  • further instability affecting the global financial system and developments related thereto, including as a result of concerns over, or adverse developments relating to, sovereign debt of euro area countries;
  • further deterioration in global economic conditions;
  • Swiss Re’s ability to maintain sufficient liquidity and access to capital markets, including sufficient liquidity to cover potential recapture of reinsurance agreements, early calls of debt or debt-like arrangements and collateral calls due to actual or perceived deterioration of Swiss Re’s financial strength or otherwise;
  • the effect of market conditions, including the global equity and credit markets, and the level and volatility of equity prices, interest rates, credit spreads, currency values and other market indices, on Swiss Re’s investment assets;
  • changes in Swiss Re’s investment result as a result of changes in its investment policy or the changed composition of its investment assets, and the impact of the timing of any such changes relative to changes in market conditions;
  • uncertainties in valuing credit default swaps and other credit-related instruments;
  • possible inability to realise amounts on sales of securities on Swiss Re’s balance sheet equivalent to their mark-to-market values recorded for accounting purposes;
  • the outcome of tax audits, the ability to realise tax loss carryforwards and the ability to realise deferred tax assets (including by reason of the mix of earnings in a jurisdiction or deemed change of control), which could negatively impact future earnings;
  • the possibility that Swiss Re’s hedging arrangements may not be effective;
  • the lowering or loss of one of the financial strength or other ratings of one or more Swiss Re companies, and developments adversely affecting Swiss Re’s ability to achieve improved ratings;
  • the cyclicality of the reinsurance industry;
  • uncertainties in estimating reserves;
  • uncertainties in estimating future claims for purposes of financial reporting, particularly with respect to large natural catastrophes, as significant uncertainties may be involved in estimating losses from such events and preliminary estimates may be subject to change as new information becomes available;
  • the frequency, severity and development of insured claim events;
  • acts of terrorism and acts of war;
  • mortality, morbidity and longevity experience;
  • policy renewal and lapse rates;

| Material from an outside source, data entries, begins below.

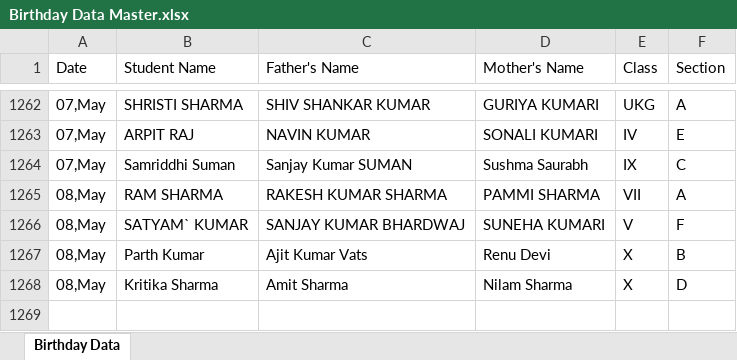
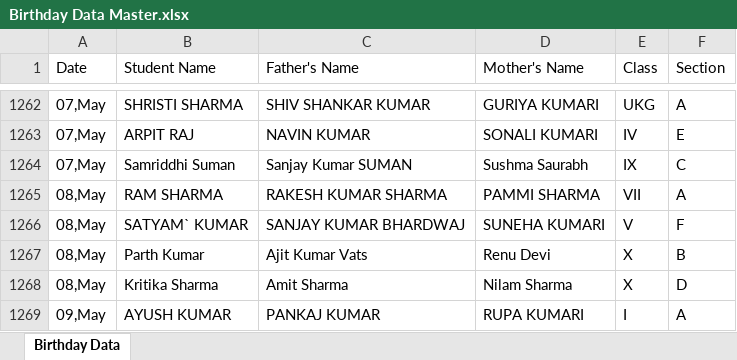
Before and after one commit to pranavsharma-io/HTML, an Excel workbook: Birthday Data Master.xlsx, sheet Birthday Data, drawn as a sheet; only a part is shown, gaps mark what is left out; values as stored, in another font and other column widths than the file's, no borders; the diff names each change by its address in the sheet, - before the commit and + after, or states it on an @@ line.

Commit message:
Automated data scrape and format for 2026-05-05

```diff
--- a/Birthday Data Master.xlsx (sheet Birthday Data)
+++ b/Birthday Data Master.xlsx (sheet Birthday Data)
+row 1269: 09,May | AYUSH KUMAR | PANKAJ KUMAR | RUPA KUMARI | I | A
```
Also changed, not shown: 2 other files.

  • extraordinary events affecting Swiss Re’s clients and other counterparties, such as bankruptcies, liquidations and other credit-related events;

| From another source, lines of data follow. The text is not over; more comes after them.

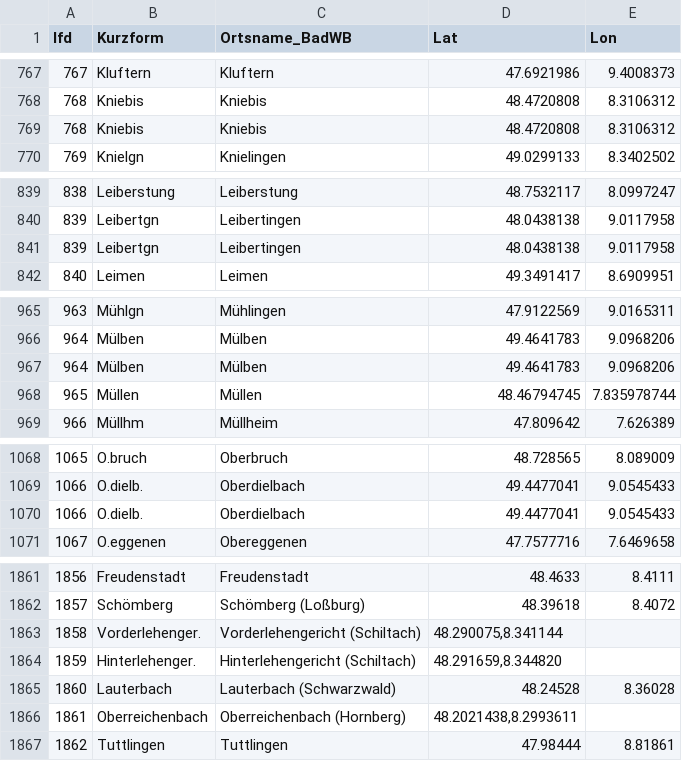
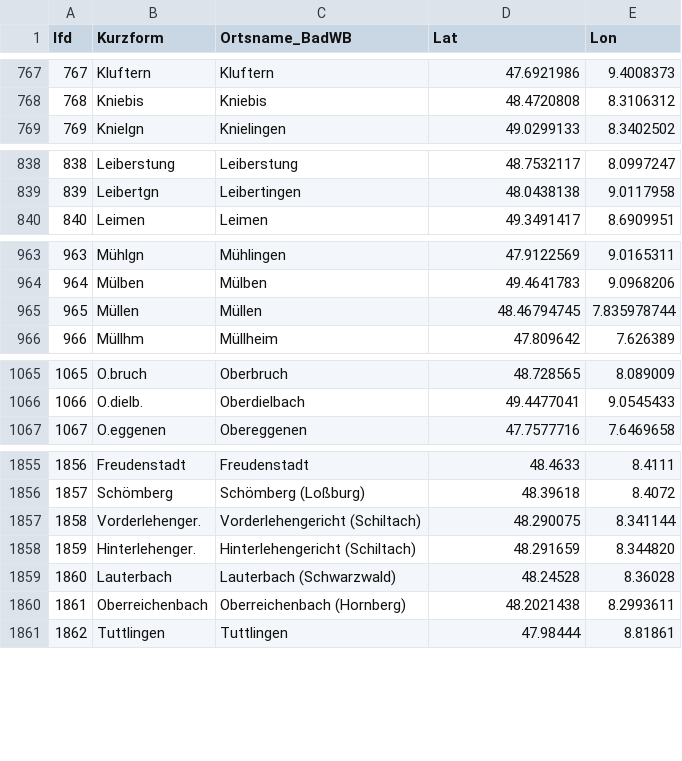
Before and after one commit to DHLab-Freiburg/badischeswbuch-validation-app, a CSV file: data/places.csv, drawn as a sheet; only a part is shown, gaps mark what is left out; the diff covers the shown part only.

Commit message:
Update places.csv

```diff
--- a/data/places.csv
+++ b/data/places.csv
@@ -768,3 +768,2 @@ lfd;Kurzform;Ortsname_BadWB;Lat;Lon
 768;Kniebis;Kniebis;48.4720808;8.3106312
-768;Kniebis;Kniebis;48.4720808;8.3106312
 769;Knielgn;Knielingen;49.0299133;8.3402502
@@ -840,3 +839,2 @@ lfd;Kurzform;Ortsname_BadWB;Lat;Lon
 839;Leibertgn;Leibertingen;48.0438138;9.0117958
-839;Leibertgn;Leibertingen;48.0438138;9.0117958
 840;Leimen;Leimen;49.3491417;8.6909951
@@ -966,3 +964,2 @@ lfd;Kurzform;Ortsname_BadWB;Lat;Lon
 964;Mülben;Mülben;49.4641783;9.0968206
-964;Mülben;Mülben;49.4641783;9.0968206
 965;Müllen;Müllen;48.46794745;7.835978744
@@ -1069,3 +1066,2 @@ lfd;Kurzform;Ortsname_BadWB;Lat;Lon
 1066;O.dielb.;Oberdielbach;49.4477041;9.0545433
-1066;O.dielb.;Oberdielbach;49.4477041;9.0545433
 1067;O.eggenen;Obereggenen;47.7577716;7.6469658
@@ -1862,6 +1856,6 @@ lfd;Kurzform;Ortsname_BadWB;Lat;Lon
 1857;Schömberg;Schömberg (Loßburg);48.39618;8.4072
-1858;Vorderlehenger.;Vorderlehengericht (Schiltach);48.290075,8.341144
-1859;Hinterlehenger.;Hinterlehengericht (Schiltach);48.291659,8.344820
+1858;Vorderlehenger.;Vorderlehengericht (Schiltach);48.290075;8.341144
+1859;Hinterlehenger.;Hinterlehengericht (Schiltach);48.291659;8.344820
 1860;Lauterbach;Lauterbach (Schwarzwald);48.24528;8.36028
-1861;Oberreichenbach;Oberreichenbach (Hornberg);48.2021438,8.2993611
+1861;Oberreichenbach;Oberreichenbach (Hornberg);48.2021438;8.2993611
 1862;Tuttlingen;Tuttlingen;47.98444;8.81861
```
Also changed, not shown: 1 added row and 2 removed rows elsewhere in this file.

  • current, pending and future legislation and regulation affecting Swiss Re or its ceding companies, and the interpretation of legislation or regulations;
  • legal actions or regulatory investigations or actions, including those in respect of industry requirements or business conduct rules of general applicability;

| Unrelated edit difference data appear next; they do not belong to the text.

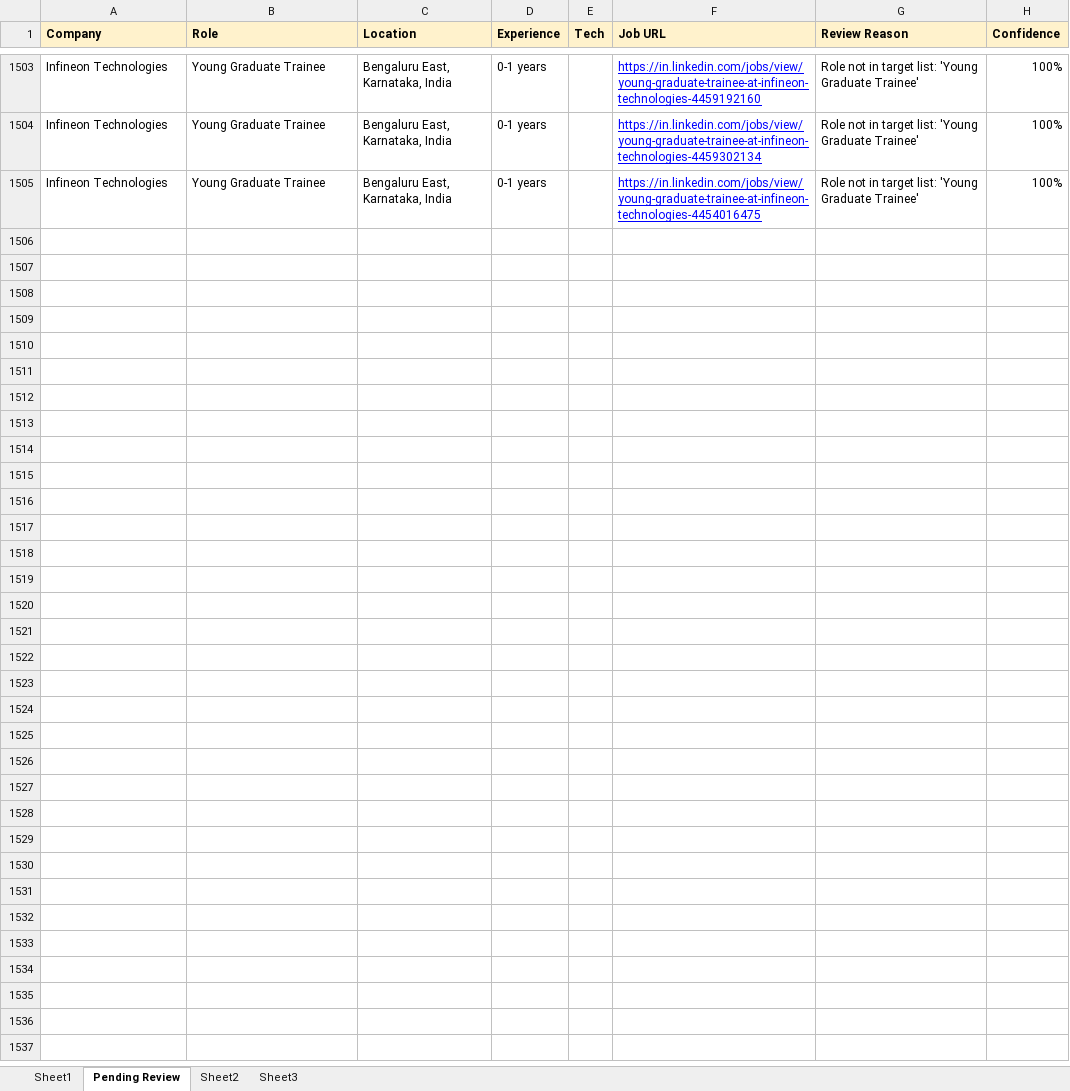
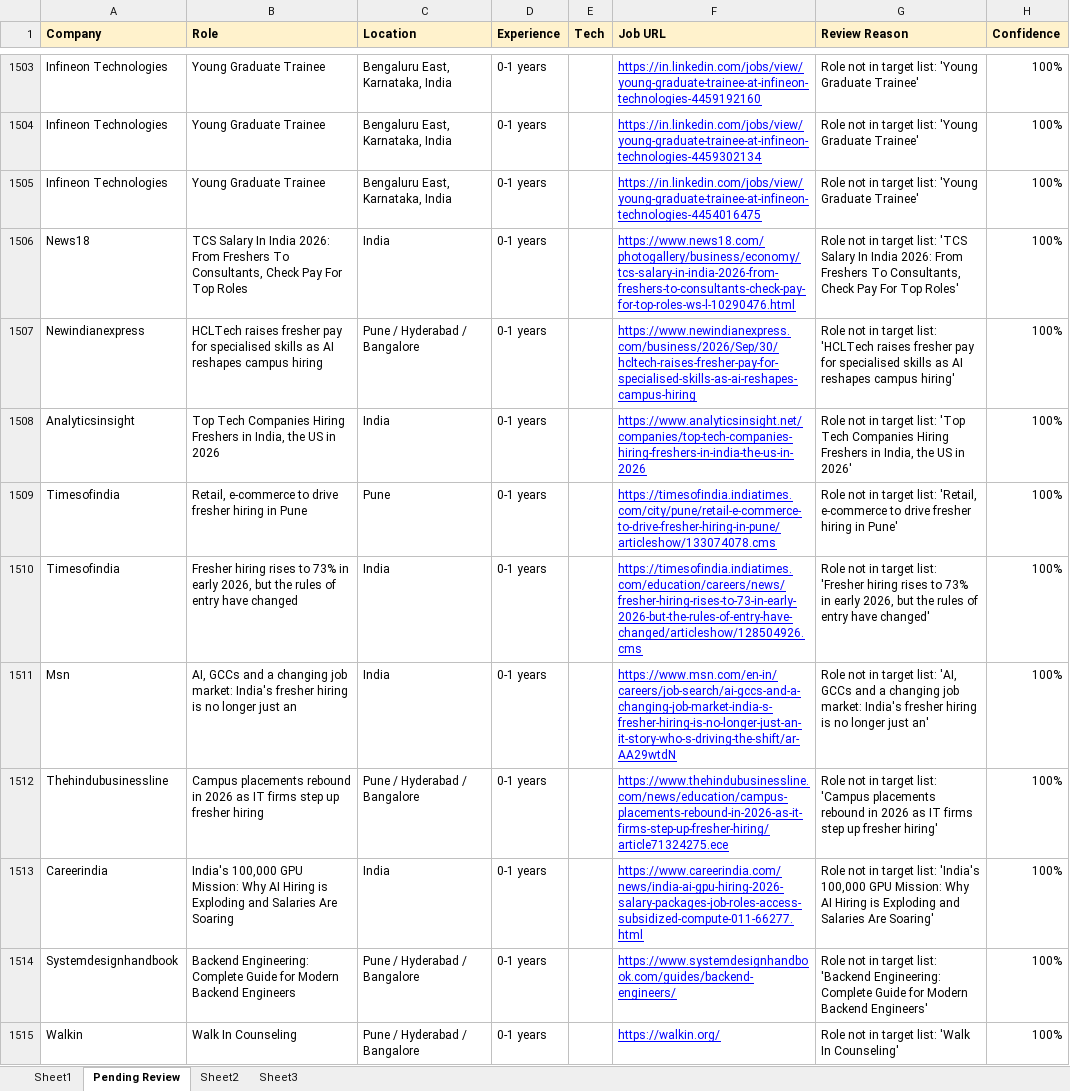
Before and after one commit to dhananjaykr9/job_agent, an Excel workbook: jobs_tracker.xlsx, sheet Pending Review, drawn as a sheet; only a part is shown, gaps mark what is left out; values as stored, in another font and other column widths than the file's, no borders; charts and pictures not drawn; the diff covers the shown part only; the diff names each change by its address in the sheet, - before the commit and + after, or states it on an @@ line.

```diff
--- a/jobs_tracker.xlsx (sheet Pending Review)
+++ b/jobs_tracker.xlsx (sheet Pending Review)
+row 1506: News18 | TCS Salary In India 2026: From Freshers To Consultants, Check Pay For Top Roles | India | 0-1 years |  | https://www.news18.com/photogallery/business/economy/tcs-salary-in-india-2026-from-freshers-to-consultants-check-pay-for-top-roles-ws-l-10290476.html | Role not in target list: 'TCS Salary In India 2026: From Freshers To Consultants, Check Pay For Top Roles' | 100%
+row 1507: Newindianexpress | HCLTech raises fresher pay for specialised skills as AI reshapes campus hiring | Pune / Hyderabad / Bangalore | 0-1 years |  | https://www.newindianexpress.com/business/2026/Sep/30/hcltech-raises-fresher-pay-for-specialised-skills-as-ai-reshapes-campus-hiring | Role not in target list: 'HCLTech raises fresher pay for specialised skills as AI reshapes campus hiring' | 100%
+row 1508: Analyticsinsight | Top Tech Companies Hiring Freshers in India, the US in 2026 | India | 0-1 years |  | https://www.analyticsinsight.net/companies/top-tech-companies-hiring-freshers-in-india-the-us-in-2026 | Role not in target list: 'Top Tech Companies Hiring Freshers in India, the US in 2026' | 100%
+row 1509: Timesofindia | Retail, e-commerce to drive fresher hiring in Pune | Pune | 0-1 years |  | https://timesofindia.indiatimes.com/city/pune/retail-e-commerce-to-drive-fresher-hiring-in-pune/articleshow/133074078.cms | Role not in target list: 'Retail, e-commerce to drive fresher hiring in Pune' | 100%
+row 1510: Timesofindia | Fresher hiring rises to 73% in early 2026, but the rules of entry have changed | India | 0-1 years |  | https://timesofindia.indiatimes.com/education/careers/news/fresher-hiring-rises-to-73-in-early-2026-but-the-rules-of-entry-have-changed/articleshow/128504926.cms | Role not in target list: 'Fresher hiring rises to 73% in early 2026, but the rules of entry have changed' | 100%
+row 1511: Msn | AI, GCCs and a changing job market: India's fresher hiring is no longer just an | India | 0-1 years |  | https://www.msn.com/en-in/careers/job-search/ai-gccs-and-a-changing-job-market-india-s-fresher-hiring-is-no-longer-just-an-it-story-who-s-driving-the-shift/ar-AA29wtdN | Role not in target list: 'AI, GCCs and a changing job market: India's fresher hiring is no longer just an' | 100%
+row 1512: Thehindubusinessline | Campus placements rebound in 2026 as IT firms step up fresher hiring | Pune / Hyderabad / Bangalore | 0-1 years |  | https://www.thehindubusinessline.com/news/education/campus-placements-rebound-in-2026-as-it-firms-step-up-fresher-hiring/article71324275.ece | Role not in target list: 'Campus placements rebound in 2026 as IT firms step up fresher hiring' | 100%
+row 1513: Careerindia | India's 100,000 GPU Mission: Why AI Hiring is Exploding and Salaries Are Soaring | India | 0-1 years |  | https://www.careerindia.com/news/india-ai-gpu-hiring-2026-salary-packages-job-roles-access-subsidized-compute-011-66277.html | Role not in target list: 'India's 100,000 GPU Mission: Why AI Hiring is Exploding and Salaries Are Soaring' | 100%
+row 1514: Systemdesignhandbook | Backend Engineering: Complete Guide for Modern Backend Engineers | Pune / Hyderabad / Bangalore | 0-1 years |  | https://www.systemdesignhandbook.com/guides/backend-engineers/ | Role not in target list: 'Backend Engineering: Complete Guide for Modern Backend Engineers' | 100%
+row 1515: Walkin | Walk In Counseling | Pune / Hyderabad / Bangalore | 0-1 years |  | https://walkin.org/ | Role not in target list: 'Walk In Counseling' | 100%
```
Also changed, not shown: 38 added rows elsewhere in this sheet, sheet Sheet1, charts or pictures, 1 other file.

  • changes in accounting standards;
  • significant investments, acquisitions or dispositions, and any delays, unexpected costs or other issues experienced in connection with any such transactions;
  • changing levels of competition; and
  • operational factors, including the efficacy of risk management and other internal procedures in managing the foregoing risks.

These factors are not exhaustive. Swiss Re operates in a continually changing environment and new risks emerge continually. Readers are cautioned not to place undue reliance on forward-looking statements. Swiss Re undertakes no obligation to publicly revise or update any forward-looking statements, whether as a result of new information, future events or otherwise.

This communication is not intended to be a recommendation to buy, sell or hold securities and does not constitute an offer for the sale of, or the solicitation of an offer to buy, securities in any jurisdiction, including the United States. Any such offer will only be made by means of a prospectus or offering memorandum, and in compliance with applicable securities laws.